- _WHAT TO PRODUCE_
Every entry must reappear in your answer exactly as written, though its pictures must not.

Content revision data

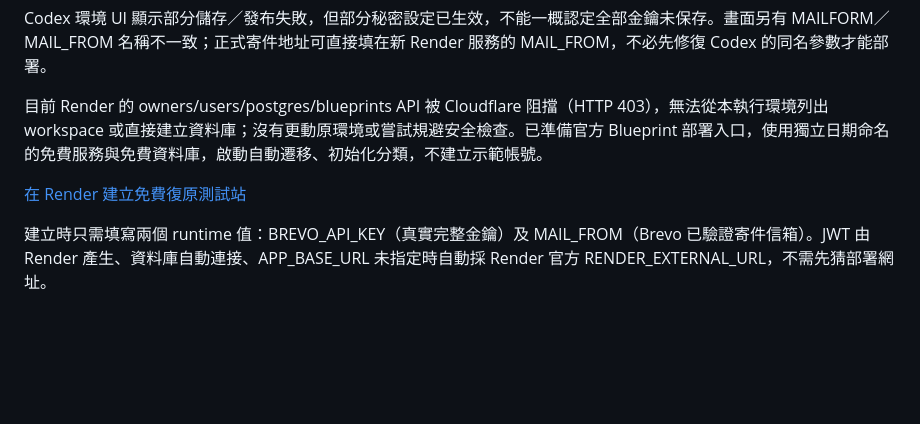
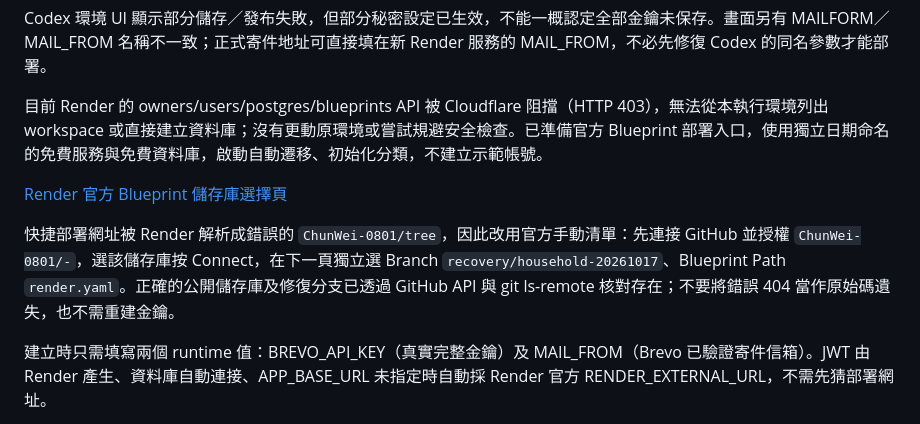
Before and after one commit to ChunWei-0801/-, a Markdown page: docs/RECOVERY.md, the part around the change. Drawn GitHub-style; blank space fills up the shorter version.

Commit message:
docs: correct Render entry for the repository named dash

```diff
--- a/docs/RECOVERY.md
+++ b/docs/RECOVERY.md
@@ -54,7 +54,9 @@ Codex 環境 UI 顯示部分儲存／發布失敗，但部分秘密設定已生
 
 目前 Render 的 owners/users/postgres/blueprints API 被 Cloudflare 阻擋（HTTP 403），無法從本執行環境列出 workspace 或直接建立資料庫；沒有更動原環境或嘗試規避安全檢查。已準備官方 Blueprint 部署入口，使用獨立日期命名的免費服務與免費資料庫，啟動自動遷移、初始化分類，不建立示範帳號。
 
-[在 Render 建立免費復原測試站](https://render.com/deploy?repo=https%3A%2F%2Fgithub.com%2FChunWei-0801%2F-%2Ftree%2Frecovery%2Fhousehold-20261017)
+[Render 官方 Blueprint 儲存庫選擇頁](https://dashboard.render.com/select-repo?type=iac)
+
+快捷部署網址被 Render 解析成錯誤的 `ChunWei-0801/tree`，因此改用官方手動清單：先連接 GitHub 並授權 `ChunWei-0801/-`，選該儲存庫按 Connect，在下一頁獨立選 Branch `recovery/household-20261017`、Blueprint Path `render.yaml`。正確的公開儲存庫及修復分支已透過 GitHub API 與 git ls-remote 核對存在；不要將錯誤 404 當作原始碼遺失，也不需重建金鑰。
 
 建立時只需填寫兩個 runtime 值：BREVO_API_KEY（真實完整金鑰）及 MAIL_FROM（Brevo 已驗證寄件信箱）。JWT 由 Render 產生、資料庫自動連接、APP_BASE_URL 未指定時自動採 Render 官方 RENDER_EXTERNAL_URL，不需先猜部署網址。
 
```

- _SOLUTION_
Before and after one commit to ChunWei-0801/-, a Markdown page: docs/RECOVERY.md, the part around the change. Drawn GitHub-style; blank space fills up the shorter version.

Commit message:
docs: correct Render entry for the repository named dash

```diff
--- a/docs/RECOVERY.md
+++ b/docs/RECOVERY.md
@@ -54,7 +54,9 @@ Codex 環境 UI 顯示部分儲存／發布失敗，但部分秘密設定已生
 
 目前 Render 的 owners/users/postgres/blueprints API 被 Cloudflare 阻擋（HTTP 403），無法從本執行環境列出 workspace 或直接建立資料庫；沒有更動原環境或嘗試規避安全檢查。已準備官方 Blueprint 部署入口，使用獨立日期命名的免費服務與免費資料庫，啟動自動遷移、初始化分類，不建立示範帳號。
 
-[在 Render 建立免費復原測試站](https://render.com/deploy?repo=https%3A%2F%2Fgithub.com%2FChunWei-0801%2F-%2Ftree%2Frecovery%2Fhousehold-20261017)
+[Render 官方 Blueprint 儲存庫選擇頁](https://dashboard.render.com/select-repo?type=iac)
+
+快捷部署網址被 Render 解析成錯誤的 `ChunWei-0801/tree`，因此改用官方手動清單：先連接 GitHub 並授權 `ChunWei-0801/-`，選該儲存庫按 Connect，在下一頁獨立選 Branch `recovery/household-20261017`、Blueprint Path `render.yaml`。正確的公開儲存庫及修復分支已透過 GitHub API 與 git ls-remote 核對存在；不要將錯誤 404 當作原始碼遺失，也不需重建金鑰。
 
 建立時只需填寫兩個 runtime 值：BREVO_API_KEY（真實完整金鑰）及 MAIL_FROM（Brevo 已驗證寄件信箱）。JWT 由 Render 產生、資料庫自動連接、APP_BASE_URL 未指定時自動採 Render 官方 RENDER_EXTERNAL_URL，不需先猜部署網址。
 
```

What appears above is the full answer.